Everything is Awesome!
It's only fair to quote Chris Pratt's first triumphant movie of 2014 to describe his second. Besides being a bit of meta-review, it has the benefit of being absolutely true. I have run out of superlatives to describe Guardians of the Galaxy, Marvel's thrilling confection of a comic book space opera that seems completely improbable on paper but blooms into a giddy display of unmistakable movie magic on screen (plus $94 million on opening weekend ain't bad!).
Guardians is not just two hours of action-comedy with a ragtag band of lovable misfits, an engaging retro-pop soundtrack, stunningly beautiful special effect spacescapes, and two of the best scene-stealing CGI characters ever created. It's also a movie that recaptures the childlike, heart-pounding delight of seeing flicks like Star Wars or the even-numbered Star Treks or Raiders of the Lost Ark - movies that set your imagination on fire, filled your head with landscapes you'd never dreamed of before, and had you strutting out of the theatre thinking you were no longer plain old you, but Han Solo or Captain Kirk or Indiana Jones himself. Guardians of the Galaxy is exactly that kind of movie. I spent the entire time in the theatre sitting with a big silly grin on my face and feeling about 10 years old, and I can't wait to see this flick again ... and again ... and again.

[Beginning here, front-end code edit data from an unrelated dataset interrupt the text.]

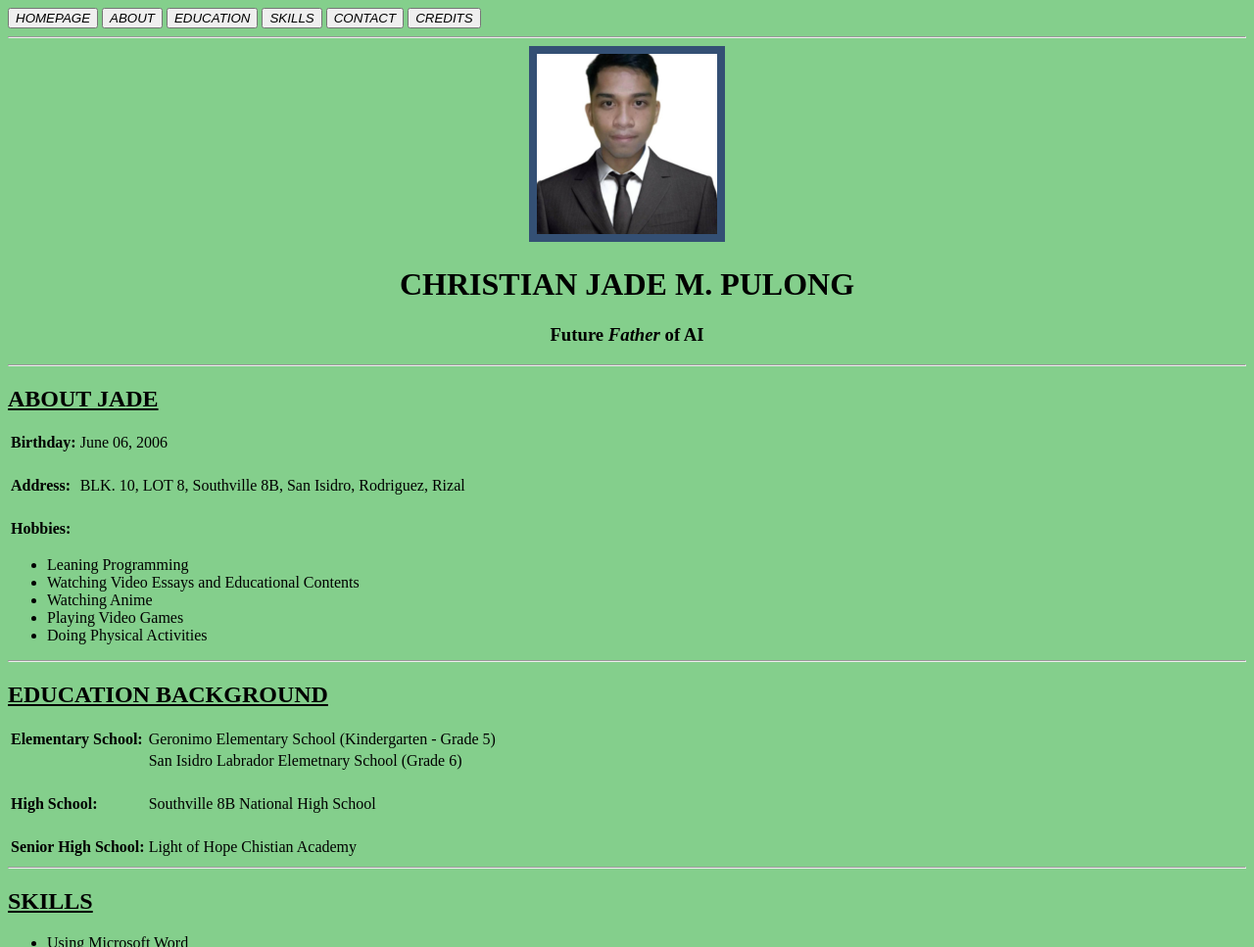
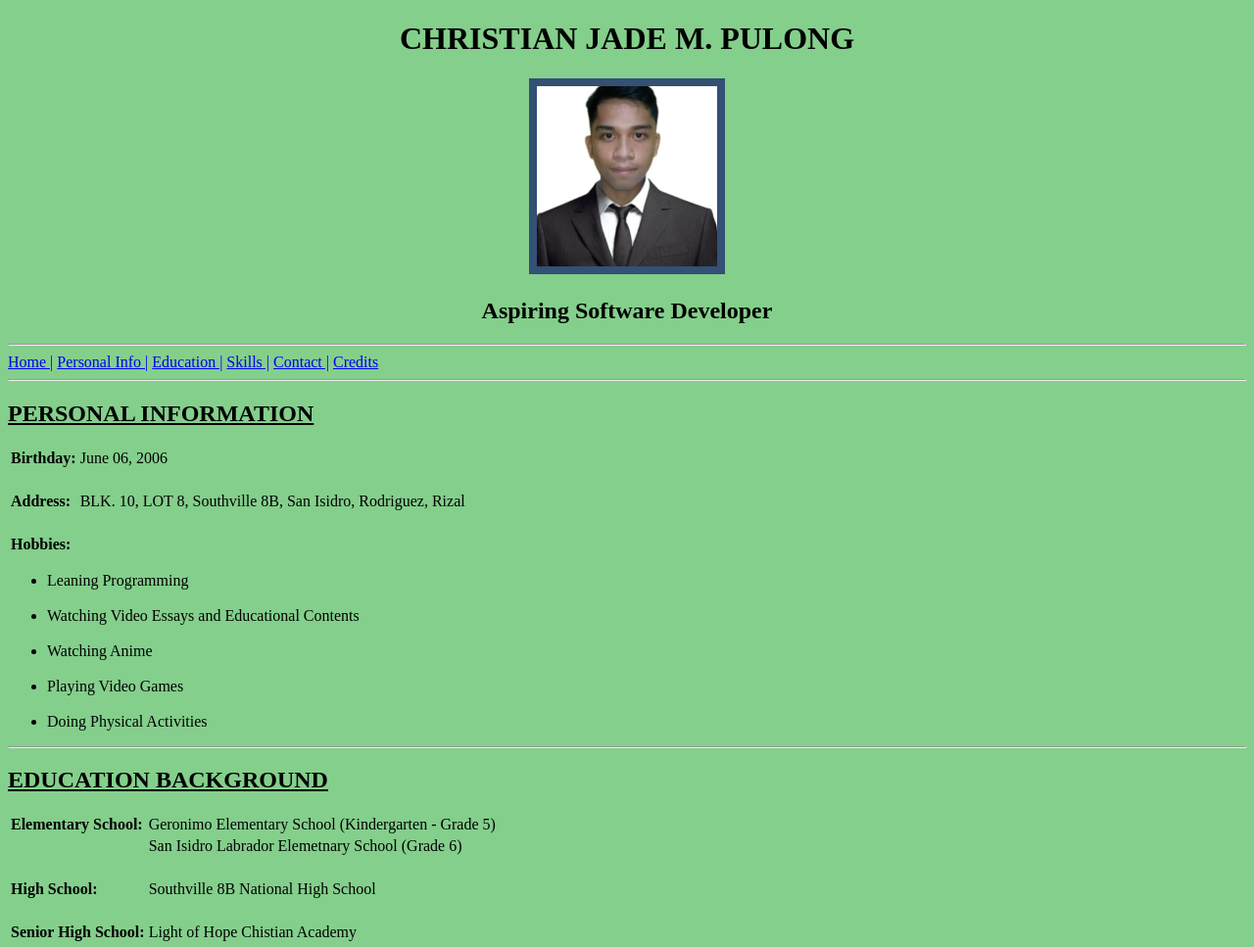
Before and after one commit to JadePulong/resume-website-itelect, a plain HTML site: page jadeHtml.html in a window 1280 px wide. Shown: the top 967 px of the page at 98% size. Drawn offline with Linux system fonts and the light colour scheme.

Commit message:
Add files via upload

```diff
--- a/jadeHtml.html
+++ b/jadeHtml.html
@@ -8,28 +8,30 @@
 </head>
 
 <body bgcolor="#84cf8c">
+    <!-- Header -->
+    <header>
+        <center>
+            <h1> CHRISTIAN JADE M. PULONG</h1>
+            <img src="Pics/cjp_b.png" alt="Christian Jade Pulong" style="width: 200px; height: auto;">
+            <h2>Aspiring Software Developer</h2>
+        </center>
+    </header>
+    <hr>
+
     <!-- Navigation for Sections -->
     <nav>
-        <button onclick="document.location='index.html'"><em>HOMEPAGE</em></button>
-        <button onclick="document.location='#about'"><em>ABOUT</em></button>
-        <button onclick="document.location='#educ'"><em>EDUCATION</em></button>
-        <button onclick="document.location='#skills'"><em>SKILLS</em></button>
-        <button onclick="document.location='#cont'"><em>CONTACT</em></button>
-        <button onclick="document.location='#credits'"><em>CREDITS</em></button>
+        <a href="index.html">Home |</a>
+        <a href="#about">Personal Info |</a>
+        <a href="#education">Education |</a>
+        <a href="#skills">Skills |</a>
+        <a href="#contact">Contact |</a>
+        <a href="#credits">Credits</a>
     </nav>
     <hr>
 
-    <!-- Header -->
-    <center>
-        <img src="Pics/cjp_b.png" alt="Jade Pulong" style="width: 200px; height: auto;">
-        <h1> CHRISTIAN JADE M. PULONG</h1>
-        <h3>Future <i>Father</i> of AI</h3>
-    </center>
-    <hr>
-
     <!-- About Section -->
-    <h2 id="about"><u>ABOUT JADE</u></h2> <!-- id is used as anchor for the navigation buttons -->
-
+    <section>
+        <h2 id="about"><u>PERSONAL INFORMATION</u></h2> <!-- id is used as anchor for the navigation buttons -->
         <table>
             <tr>
                 <td><b>Birthday:</b></td>
@@ -52,15 +54,22 @@
         <p>
             <ul>
                 <li>Leaning Programming</li>
+                <br>
                 <li>Watching Video Essays and Educational Contents</li>
+                <br>
                 <li>Watching Anime</li>
+                <br>
                 <li>Playing Video Games</li>
+                <br>
                 <li>Doing Physical Activities</li>
             </ul>
         </p>
         <hr>
+    </section>
+
 
     <!-- Education Background Section -->
+    <section>
         <h2 id="educ"><u>EDUCATION BACKGROUND</u></h2>
             <table>
                 <tr>
@@ -82,30 +91,42 @@
                     <td>Light of Hope Chistian Academy</td>
                 </tr>
             </table>
+    </section>
     <hr>
 
     <!-- Skills -->
+    <section>
         <h2 id="skills"><u>SKILLS</u></h2>
         <p>
             <ul>
                 <li>Using Microsoft Word</li>
+                <br>
                 <li>Programming
                     <ul> <!-- I used nested unordered list -->
                         <li>C++</li>
+                        <br>
                         <li>Java</li>
+                        <br>
                         <li>Python</li>
+                        <br>
                         <li>HTML</li>
+                        <br>
                         <li>CSS</li>
                     </ul>
                 </li>
+                <br>
                 <li>Time Management</li>
+                <br>
                 <li>Computer Hardware Assembly</li>
+                <br>
                 <li>Public Speaking</li>
             </ul>
         </p>
+    </section>
     <hr>
 
     <!-- Contact -->
+    <section>
         <h2 id="cont"><u>CONTACT</u></h2>
         <table>
             <tr>
@@ -123,9 +144,11 @@
                 <td>christianajadepulong6@gmail.com</td>
             </tr>
         </table>
+    </section>
     <hr>
 
     <!-- Credits -->
+    <footer>
         <h2 id="credits"><u>CREDITS</u></h2>
         <table>
             <tr>
@@ -138,5 +161,6 @@
                 <td><a href="https://www.youtube.com/watch?v=HD13eq_Pmp8" target="_blank">Bro Code HTML tutorial</a></td>
             </tr>
         </table>
+    </footer>
 </body>
 </html>
```
Also changed, not shown: carpenteroHtml.html (+35 -23 lines). Lines whose indentation alone changed are shown as unchanged.
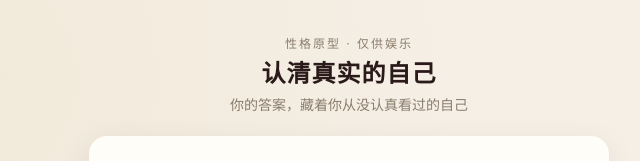
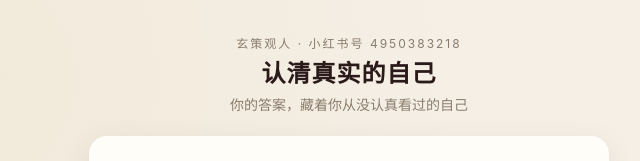
Before and after one commit to super588/persona-test, a plain HTML site: page self-discover.html in a window 1280 px wide. Shown: the top 161 px of the page, 291-931 px from the left. Drawn offline with Linux system fonts and the light colour scheme.

Commit message:
chore: 结果卡与进入页加原创署名「玄策观人 · 小红书号 4950383218」

```diff
--- a/self-discover.html
+++ b/self-discover.html
@@ -76,7 +76,7 @@
 <!-- ============ 门禁屏 ============ -->
 <div class="screen active" id="screen-gate">
   <div class="wrap">
-    <div class="brand">性格原型 · 仅供娱乐</div>
+    <div class="brand">玄策观人 · 小红书号 4950383218</div>
     <div class="title">认清真实的自己</div>
     <div class="subtitle">你的答案，藏着你从没认真看过的自己</div>
     <div class="card">
@@ -92,7 +92,7 @@
 <!-- ============ 性别筛选屏 ============ -->
 <div class="screen" id="screen-gender">
   <div class="wrap">
-    <div class="brand">性格原型 · 仅供娱乐</div>
+    <div class="brand">玄策观人 · 小红书号 4950383218</div>
     <div class="title">你是谁</div>
     <div class="subtitle">选一组，结果更贴合你</div>
     <div class="card">
@@ -834,6 +834,7 @@ function drawCard(fig, u){
   ctx.fillText(CONFIG.upsellBtn + ' →', W/2, ty); ty += 24;
 
   ctx.fillStyle = '#c9bdaa'; ctx.font = '16px "PingFang SC","Microsoft YaHei",sans-serif';
+  ctx.fillText('玄策观人 · 小红书号 4950383218', W/2, ty); ty += 24;
   ctx.fillText('长按图片保存 · 分享给朋友测测 TA 像谁', W/2, ty);
 
   c.dataset.fig = fig.name;
```
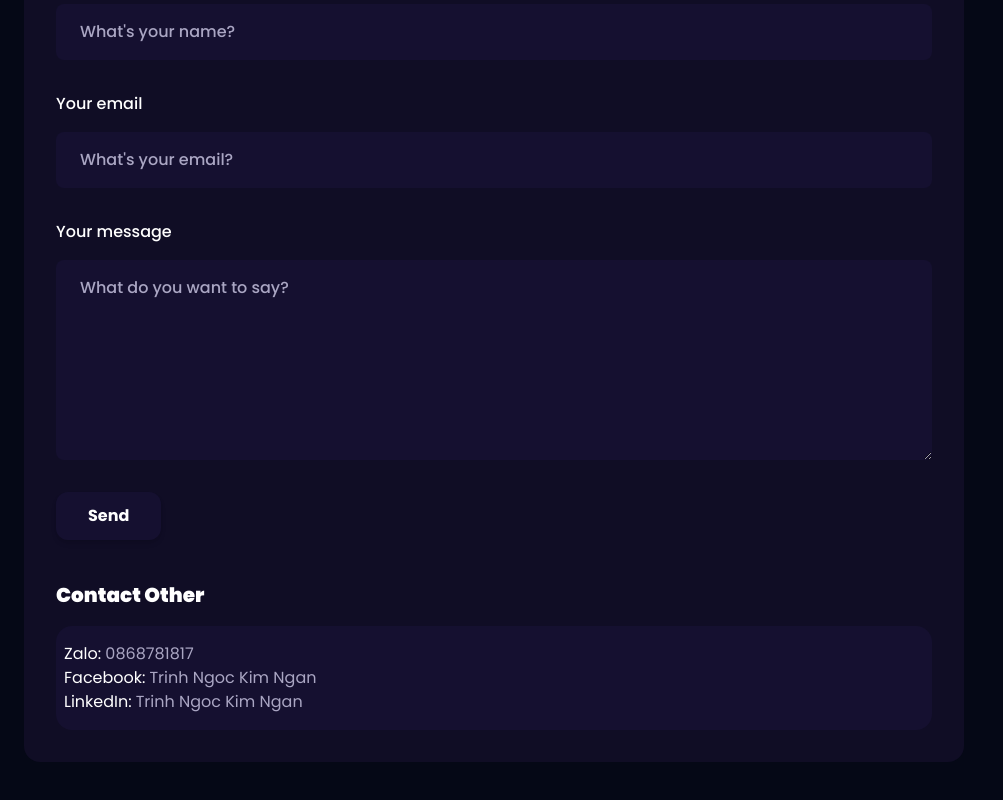
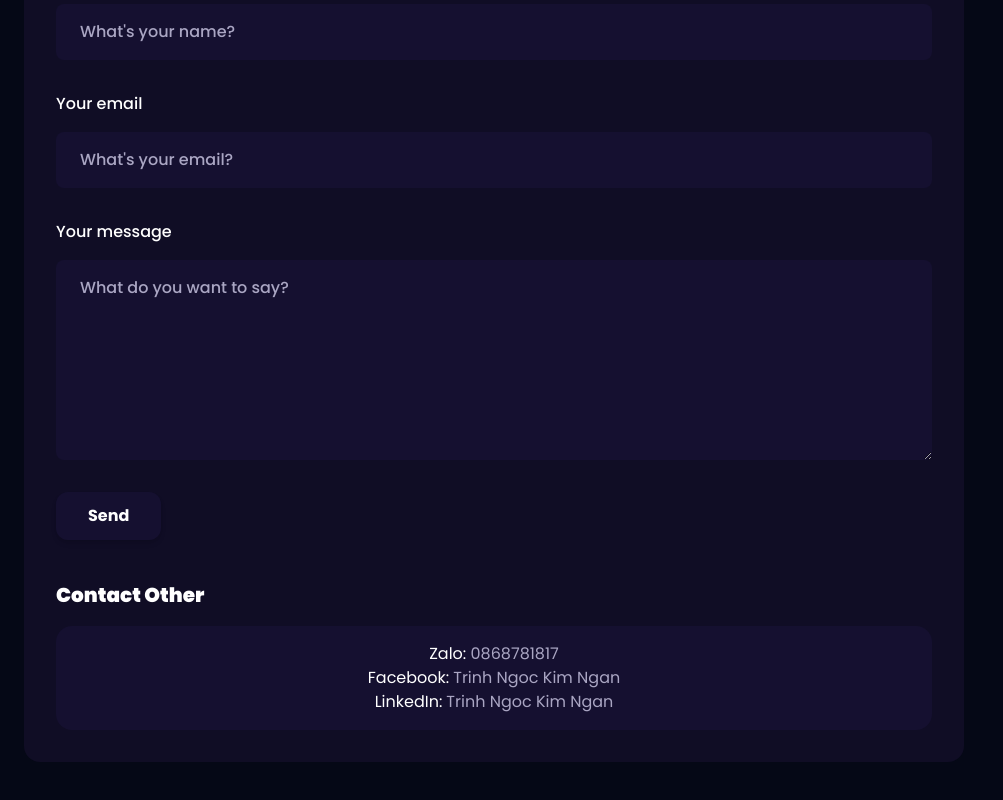
Before and after one commit to NganSof/PersonalPortfolio, a React (Vite) app: page / in a window 1280 px wide. Shown: the part 4587-5387 px from the top of the page, without its empty margins (0-1003 px from the left). Built offline with nearby package versions, Linux system fonts and the light colour scheme.

Commit message:
update contact other

```diff
--- a/src/components/Contact.tsx
+++ b/src/components/Contact.tsx
@@ -113,7 +113,7 @@ const Contact = () => {
         </form>
 
         <h3 className={styles.heroHeadText}>Contact Other</h3>
-        <div className="!bg-[var(--tertiary)] !px-2 !py-4 rounded-2xl !mt-4 !sm:w-[300px] !w-full">
+        <div className="!bg-[var(--tertiary)] !px-2 !py-4 rounded-2xl !mt-4 break-all !w-full text-center">
           <div>
             Zalo: <span className="!text-[var(--secondary)]">0868781817</span>
           </div>
```
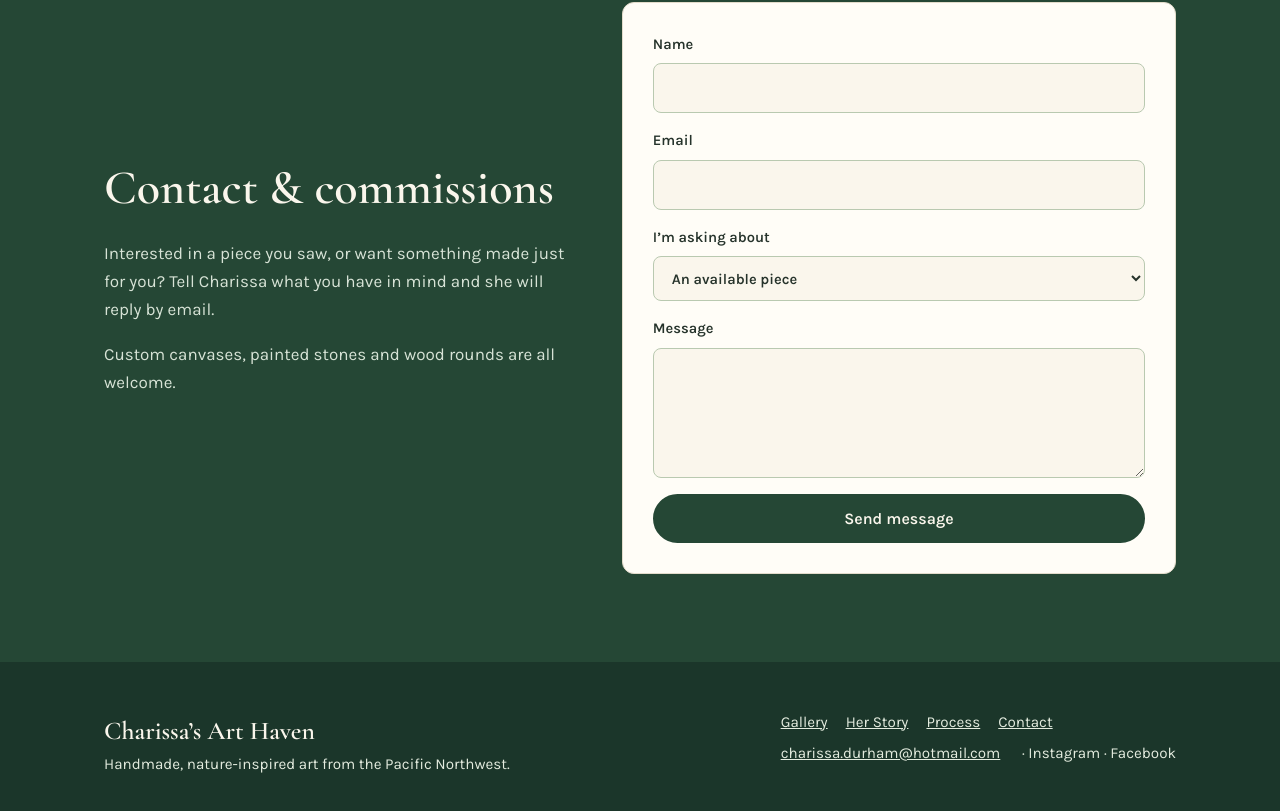
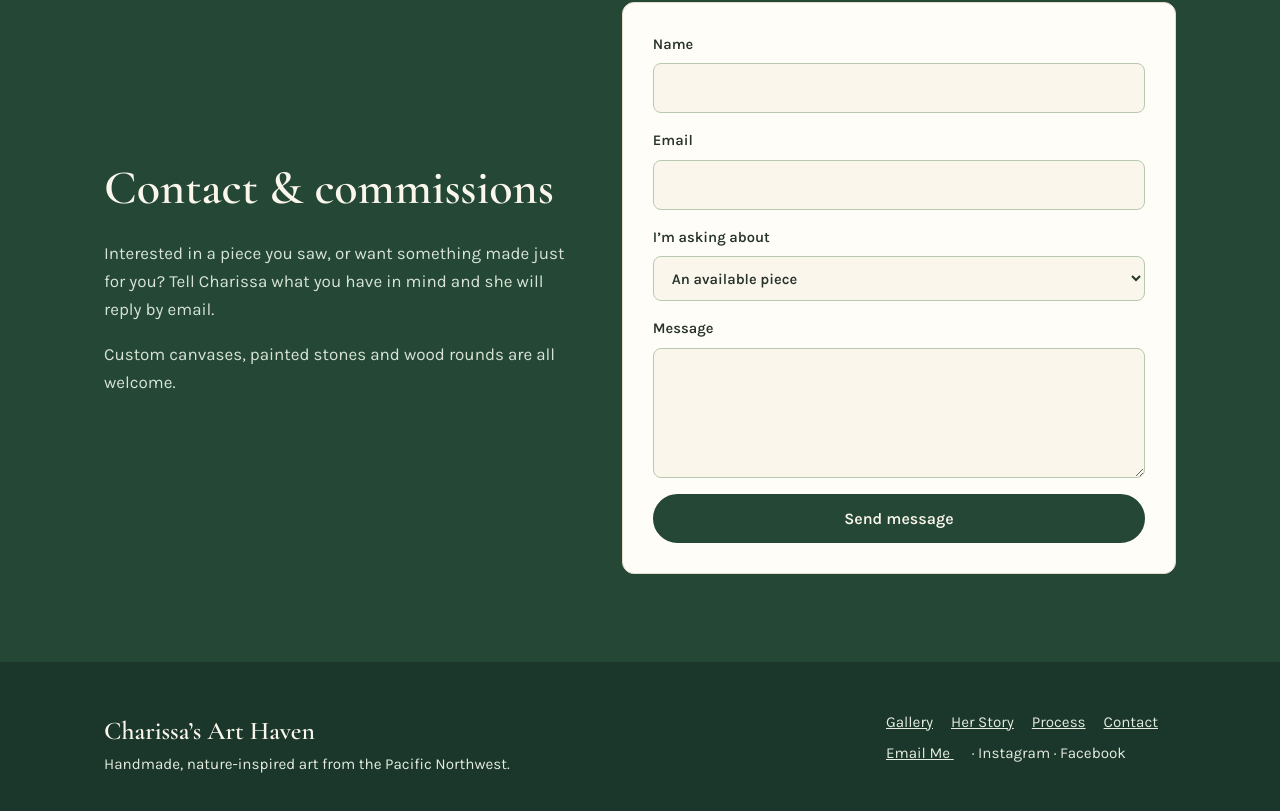
Before and after one commit to ryanwdurham/Charissa-s-Art-Haven, a plain HTML site: page index.html in a window 1280 px wide. Shown: the part 3820-4631 px from the top of the page. Drawn offline with nearby package versions, Linux system fonts and the light colour scheme.

Commit message:
Add files via upload

```diff
--- a/index.html
+++ b/index.html
@@ -192,7 +192,7 @@ nav.open{display:block}nav ul{flex-direction:column;gap:6px}nav a{display:block;
 
 <footer><div class="wrap">
 <div><a class="logo" href="#home">Charissa’s Art Haven</a><p>Handmade, nature-inspired art from the Pacific Northwest.</p></div>
-<div><p><a href="#gallery">Gallery</a><a href="#story">Her Story</a><a href="#process">Process</a><a href="#contact">Contact</a></p><a href="mailto:charissa+-@hotmail.com">charissa.durham@hotmail.com</a> · Instagram · Facebook</p></div>
+<div><p><a href="#gallery">Gallery</a><a href="#story">Her Story</a><a href="#process">Process</a><a href="#contact">Contact</a></p><a href="mailto:charissa.durham@hotmail.com">Email Me </a> · Instagram · Facebook</p></div>
 </div></footer>
 
 <dialog id="dlg" aria-label="Artwork detail"><div class="lb">
```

I don't want to say too much lest I give you spoilers, but I will say this: consider this with May's (also excellent) Captain America: The Winter Soldier as not only the two temporal bookends of the Marvel summer, but also the two poles of the Marvel approach. Captain America: The Winter Soldier was at its heart a serious commentary on a number of highly topical political issues (see: the surveillance state). Guardians of the Galaxy, on the other hand, is a fly-by-the-seat-of-your-Captain-Tightpants, devil-may-care, why-the-hell-not comedy. Both movies contain thoughtful considerations of relationships, ethics and morals, and heroism, but they do with from completely opposite ends of the tonal spectrum ... and they both do it brilliantly.
I'll just note the main cast: Chris Pratt of Parks and Recreation is delightful as lovable rogue Peter Quill; Zoe Saldana is Gamora, a green-skinned alien who is as far from an Orion girl as you can imagine (she's an assassin); Dave Bautista is Drax the Destroyer, a mountain of a figure who also has a problem with metaphors; Bradley Cooper voices Rocket, a hilariously bad-tempered genetically-engineered raccoon with a fondness for weaponry; Vin Diesel voices Groot, a massive sentient tree (no, really! and you'll love him too!) who has a rather limited vocabulary. Circumstance throws these five troublemaking oddballs together, and the rest is pure magic.
As for complaints? I will have to point out again that Marvel has a problem creating textured, complex villains (aside from Loki). Djimon Hounsou's Korath, Lee Pace's Ronan, and Karen "Amy Pond" Gillan's Nebula all seemed mostly one-dimensional, and a lot of their motivation could be summed up in the word "MacGuffin."
Yet for all the (little) flaws, Guardians is one big, zany, irreverent thrill ride that also has a surprising amount of heart. You'll laugh, you'll cry, you'll love every moment of it if the audience in my packed opening night auditorium was any indication. There was sheer delight in the air amid the gales of laughter and real emotional investment during several other moments. Also: if by movie's end you aren't affectionately attached to Rocket and Groot, there's nothing I can do for you.
PS: This is a Marvel movie, so be sure to stay until the credits are over.
Mad Minerva gives Guardians of the Galaxy a grade of A+ and the crown of Best Movie of Summer 2014.
RottenTomatoes gives the movie the bona fide Fresh rating of 92%.
Guardians of the Galaxy runs 121 minutes and is rated PG-13 for sci-fi action and alien violence, some language, and Chris Pratt's abs.
Here's the trailer: